WORK INSTRUCTIONS: Find every line below with the word "README" in it, and copy each one.

DATA:
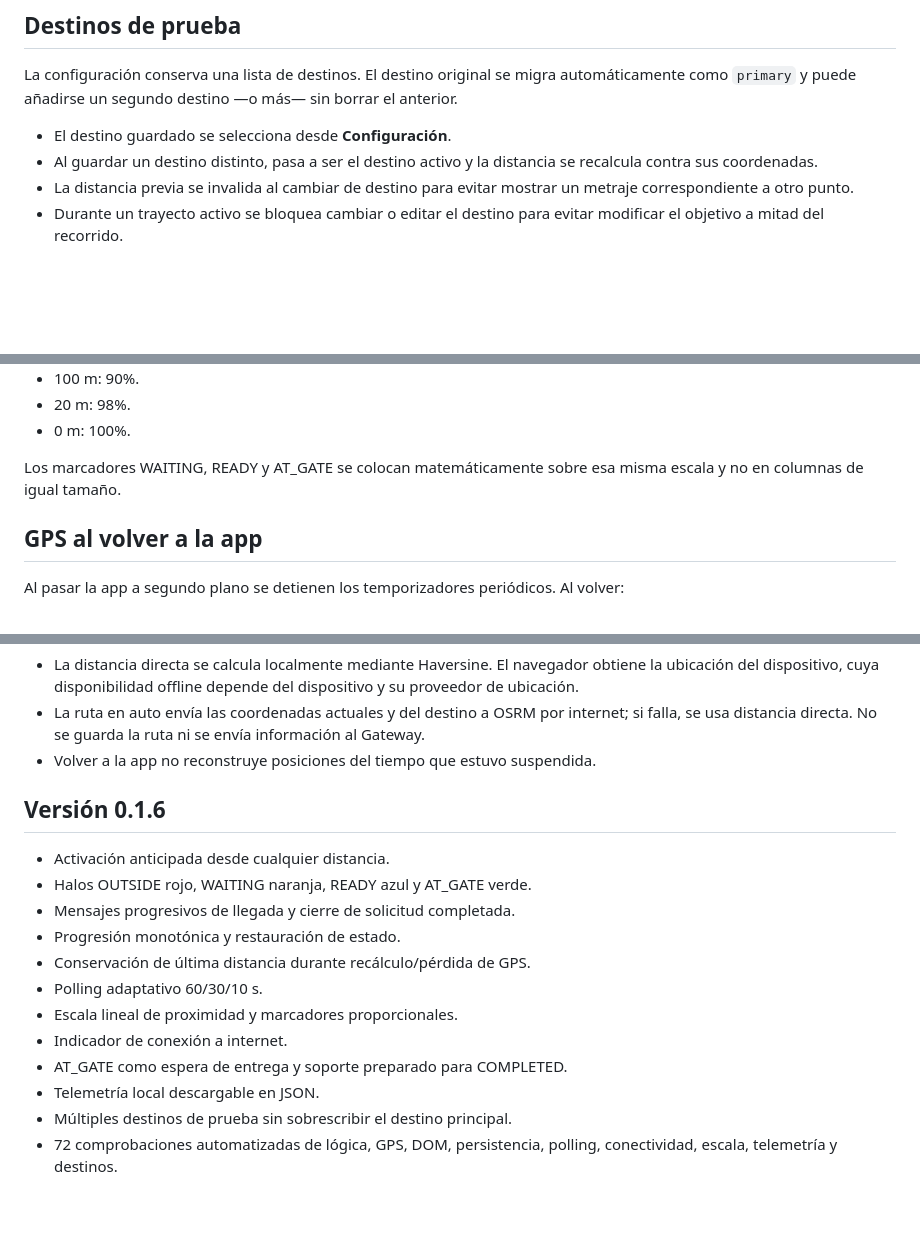
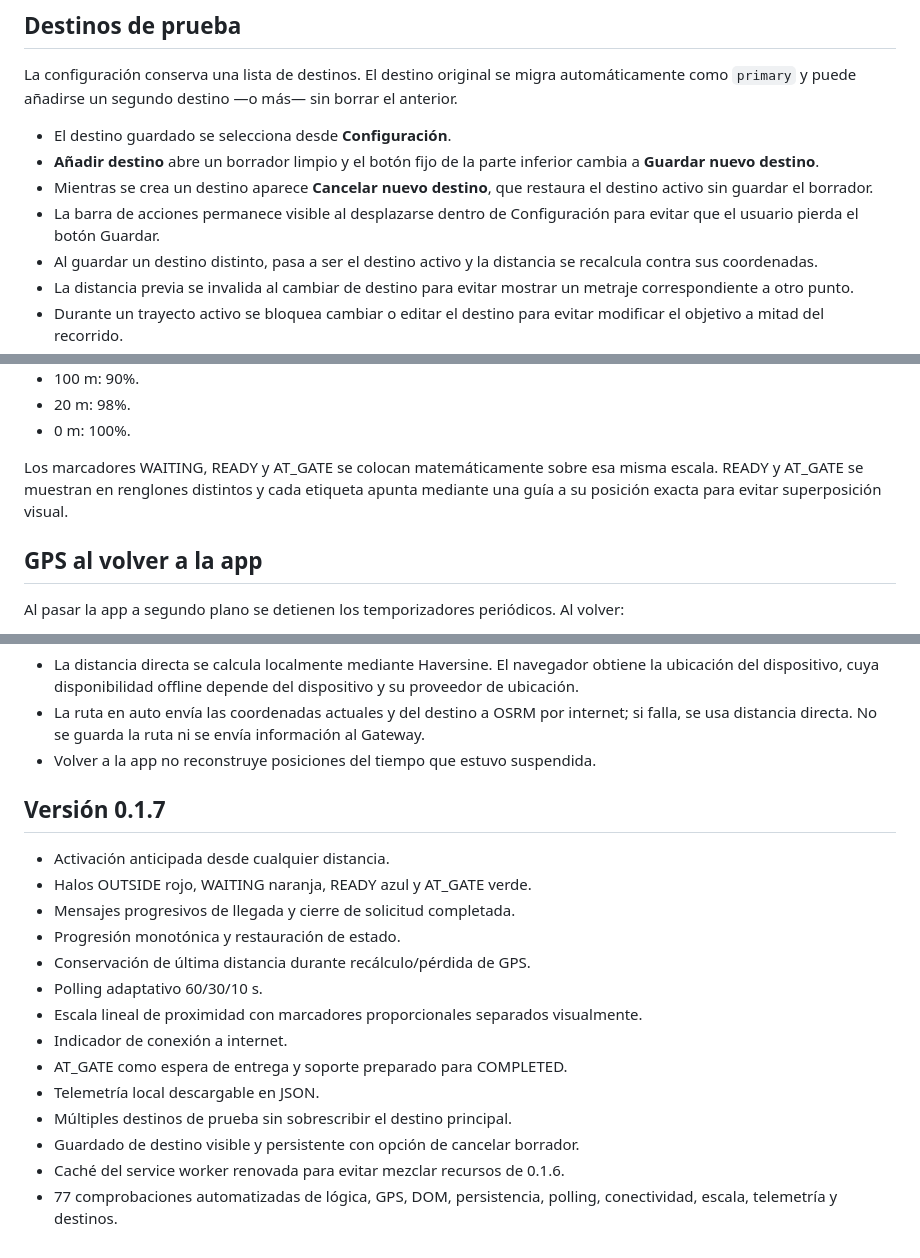
Before and after one commit to fausto4ever/Nexus.Tutor, a Markdown page: README.md, 3 parts joined by grey strips. Drawn GitHub-style; blank space fills up the shorter version.

Commit message:
docs: actualizar Nexus.Tutor 0.1.7

```diff
--- a/README.md
+++ b/README.md
@@ -25,6 +25,9 @@ Nexus.Tutor es el laboratorio móvil del tutor para probar cercanía y el flujo
 La configuración conserva una lista de destinos. El destino original se migra automáticamente como `primary` y puede añadirse un segundo destino —o más— sin borrar el anterior.
 
 - El destino guardado se selecciona desde **Configuración**.
+- **Añadir destino** abre un borrador limpio y el botón fijo de la parte inferior cambia a **Guardar nuevo destino**.
+- Mientras se crea un destino aparece **Cancelar nuevo destino**, que restaura el destino activo sin guardar el borrador.
+- La barra de acciones permanece visible al desplazarse dentro de Configuración para evitar que el usuario pierda el botón Guardar.
 - Al guardar un destino distinto, pasa a ser el destino activo y la distancia se recalcula contra sus coordenadas.
 - La distancia previa se invalida al cambiar de destino para evitar mostrar un metraje correspondiente a otro punto.
 - Durante un trayecto activo se bloquea cambiar o editar el destino para evitar modificar el objetivo a mitad del recorrido.
@@ -60,7 +63,7 @@ Con los valores por defecto (`WAITING=1000`, `READY=100`, `AT_GATE=20`):
 - 20 m: 98%.
 - 0 m: 100%.
 
-Los marcadores WAITING, READY y AT_GATE se colocan matemáticamente sobre esa misma escala y no en columnas de igual tamaño.
+Los marcadores WAITING, READY y AT_GATE se colocan matemáticamente sobre esa misma escala. READY y AT_GATE se muestran en renglones distintos y cada etiqueta apunta mediante una guía a su posición exacta para evitar superposición visual.
 
 ## GPS al volver a la app
 
@@ -103,7 +106,7 @@ Incluye manifest y service worker. La geolocalización del navegador requiere co
 - La ruta en auto envía las coordenadas actuales y del destino a OSRM por internet; si falla, se usa distancia directa. No se guarda la ruta ni se envía información al Gateway.
 - Volver a la app no reconstruye posiciones del tiempo que estuvo suspendida.
 
-## Versión 0.1.6
+## Versión 0.1.7
 
 - Activación anticipada desde cualquier distancia.
 - Halos OUTSIDE rojo, WAITING naranja, READY azul y AT_GATE verde.
@@ -111,9 +114,11 @@ Incluye manifest y service worker. La geolocalización del navegador requiere co
 - Progresión monotónica y restauración de estado.
 - Conservación de última distancia durante recálculo/pérdida de GPS.
 - Polling adaptativo 60/30/10 s.
-- Escala lineal de proximidad y marcadores proporcionales.
+- Escala lineal de proximidad con marcadores proporcionales separados visualmente.
 - Indicador de conexión a internet.
 - AT_GATE como espera de entrega y soporte preparado para COMPLETED.
 - Telemetría local descargable en JSON.
 - Múltiples destinos de prueba sin sobrescribir el destino principal.
-- 72 comprobaciones automatizadas de lógica, GPS, DOM, persistencia, polling, conectividad, escala, telemetría y destinos.
+- Guardado de destino visible y persistente con opción de cancelar borrador.
+- Caché del service worker renovada para evitar mezclar recursos de 0.1.6.
+- 77 comprobaciones automatizadas de lógica, GPS, DOM, persistencia, polling, conectividad, escala, telemetría y destinos.
```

RESPONSE TO THIS TASK:
Before and after one commit to fausto4ever/Nexus.Tutor, a Markdown page: README.md, 3 parts joined by grey strips. Drawn GitHub-style; blank space fills up the shorter version.
--- a/README.md
+++ b/README.md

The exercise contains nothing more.